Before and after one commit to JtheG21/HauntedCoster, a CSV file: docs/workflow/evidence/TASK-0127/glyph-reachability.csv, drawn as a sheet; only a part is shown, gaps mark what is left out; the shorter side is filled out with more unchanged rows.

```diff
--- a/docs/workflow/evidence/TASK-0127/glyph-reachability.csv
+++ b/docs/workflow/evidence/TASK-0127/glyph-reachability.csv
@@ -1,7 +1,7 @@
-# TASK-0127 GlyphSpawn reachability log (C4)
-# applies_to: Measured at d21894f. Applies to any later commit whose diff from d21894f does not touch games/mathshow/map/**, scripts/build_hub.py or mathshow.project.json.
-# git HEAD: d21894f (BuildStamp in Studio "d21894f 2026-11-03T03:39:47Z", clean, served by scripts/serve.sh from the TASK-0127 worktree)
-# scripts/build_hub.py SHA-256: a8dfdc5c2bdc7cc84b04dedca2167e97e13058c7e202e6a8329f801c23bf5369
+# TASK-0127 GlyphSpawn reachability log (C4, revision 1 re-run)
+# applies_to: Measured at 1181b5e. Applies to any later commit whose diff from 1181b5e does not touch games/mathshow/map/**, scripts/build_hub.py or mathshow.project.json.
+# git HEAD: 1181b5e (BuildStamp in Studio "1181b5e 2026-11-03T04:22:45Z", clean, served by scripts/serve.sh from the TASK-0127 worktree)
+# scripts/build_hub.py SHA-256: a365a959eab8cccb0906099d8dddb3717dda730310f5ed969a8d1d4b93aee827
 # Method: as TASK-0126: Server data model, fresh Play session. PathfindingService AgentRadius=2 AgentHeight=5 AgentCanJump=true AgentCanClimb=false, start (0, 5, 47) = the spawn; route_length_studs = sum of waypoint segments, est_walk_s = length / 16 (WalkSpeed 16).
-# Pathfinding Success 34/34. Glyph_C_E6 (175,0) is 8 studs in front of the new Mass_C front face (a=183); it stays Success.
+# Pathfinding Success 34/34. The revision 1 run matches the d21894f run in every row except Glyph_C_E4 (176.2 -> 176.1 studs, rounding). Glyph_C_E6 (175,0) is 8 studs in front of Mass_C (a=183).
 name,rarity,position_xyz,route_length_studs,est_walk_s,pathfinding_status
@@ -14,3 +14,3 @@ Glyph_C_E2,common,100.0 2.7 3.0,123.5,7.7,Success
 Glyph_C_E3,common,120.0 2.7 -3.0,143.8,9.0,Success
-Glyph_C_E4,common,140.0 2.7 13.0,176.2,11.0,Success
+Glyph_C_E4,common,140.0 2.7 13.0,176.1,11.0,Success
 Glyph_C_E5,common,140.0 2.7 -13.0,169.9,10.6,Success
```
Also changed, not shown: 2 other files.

PROBLEM TO SOLVE: The records above are to be copied in full, exactly as written.

YOUR RESPONSE:
Before and after one commit to JtheG21/HauntedCoster, a CSV file: docs/workflow/evidence/TASK-0127/glyph-reachability.csv, drawn as a sheet; only a part is shown, gaps mark what is left out; the shorter side is filled out with more unchanged rows.

```diff
--- a/docs/workflow/evidence/TASK-0127/glyph-reachability.csv
+++ b/docs/workflow/evidence/TASK-0127/glyph-reachability.csv
@@ -1,7 +1,7 @@
-# TASK-0127 GlyphSpawn reachability log (C4)
-# applies_to: Measured at d21894f. Applies to any later commit whose diff from d21894f does not touch games/mathshow/map/**, scripts/build_hub.py or mathshow.project.json.
-# git HEAD: d21894f (BuildStamp in Studio "d21894f 2026-11-03T03:39:47Z", clean, served by scripts/serve.sh from the TASK-0127 worktree)
-# scripts/build_hub.py SHA-256: a8dfdc5c2bdc7cc84b04dedca2167e97e13058c7e202e6a8329f801c23bf5369
+# TASK-0127 GlyphSpawn reachability log (C4, revision 1 re-run)
+# applies_to: Measured at 1181b5e. Applies to any later commit whose diff from 1181b5e does not touch games/mathshow/map/**, scripts/build_hub.py or mathshow.project.json.
+# git HEAD: 1181b5e (BuildStamp in Studio "1181b5e 2026-11-03T04:22:45Z", clean, served by scripts/serve.sh from the TASK-0127 worktree)
+# scripts/build_hub.py SHA-256: a365a959eab8cccb0906099d8dddb3717dda730310f5ed969a8d1d4b93aee827
 # Method: as TASK-0126: Server data model, fresh Play session. PathfindingService AgentRadius=2 AgentHeight=5 AgentCanJump=true AgentCanClimb=false, start (0, 5, 47) = the spawn; route_length_studs = sum of waypoint segments, est_walk_s = length / 16 (WalkSpeed 16).
-# Pathfinding Success 34/34. Glyph_C_E6 (175,0) is 8 studs in front of the new Mass_C front face (a=183); it stays Success.
+# Pathfinding Success 34/34. The revision 1 run matches the d21894f run in every row except Glyph_C_E4 (176.2 -> 176.1 studs, rounding). Glyph_C_E6 (175,0) is 8 studs in front of Mass_C (a=183).
 name,rarity,position_xyz,route_length_studs,est_walk_s,pathfinding_status
@@ -14,3 +14,3 @@ Glyph_C_E2,common,100.0 2.7 3.0,123.5,7.7,Success
 Glyph_C_E3,common,120.0 2.7 -3.0,143.8,9.0,Success
-Glyph_C_E4,common,140.0 2.7 13.0,176.2,11.0,Success
+Glyph_C_E4,common,140.0 2.7 13.0,176.1,11.0,Success
 Glyph_C_E5,common,140.0 2.7 -13.0,169.9,10.6,Success
```
Also changed, not shown: 2 other files.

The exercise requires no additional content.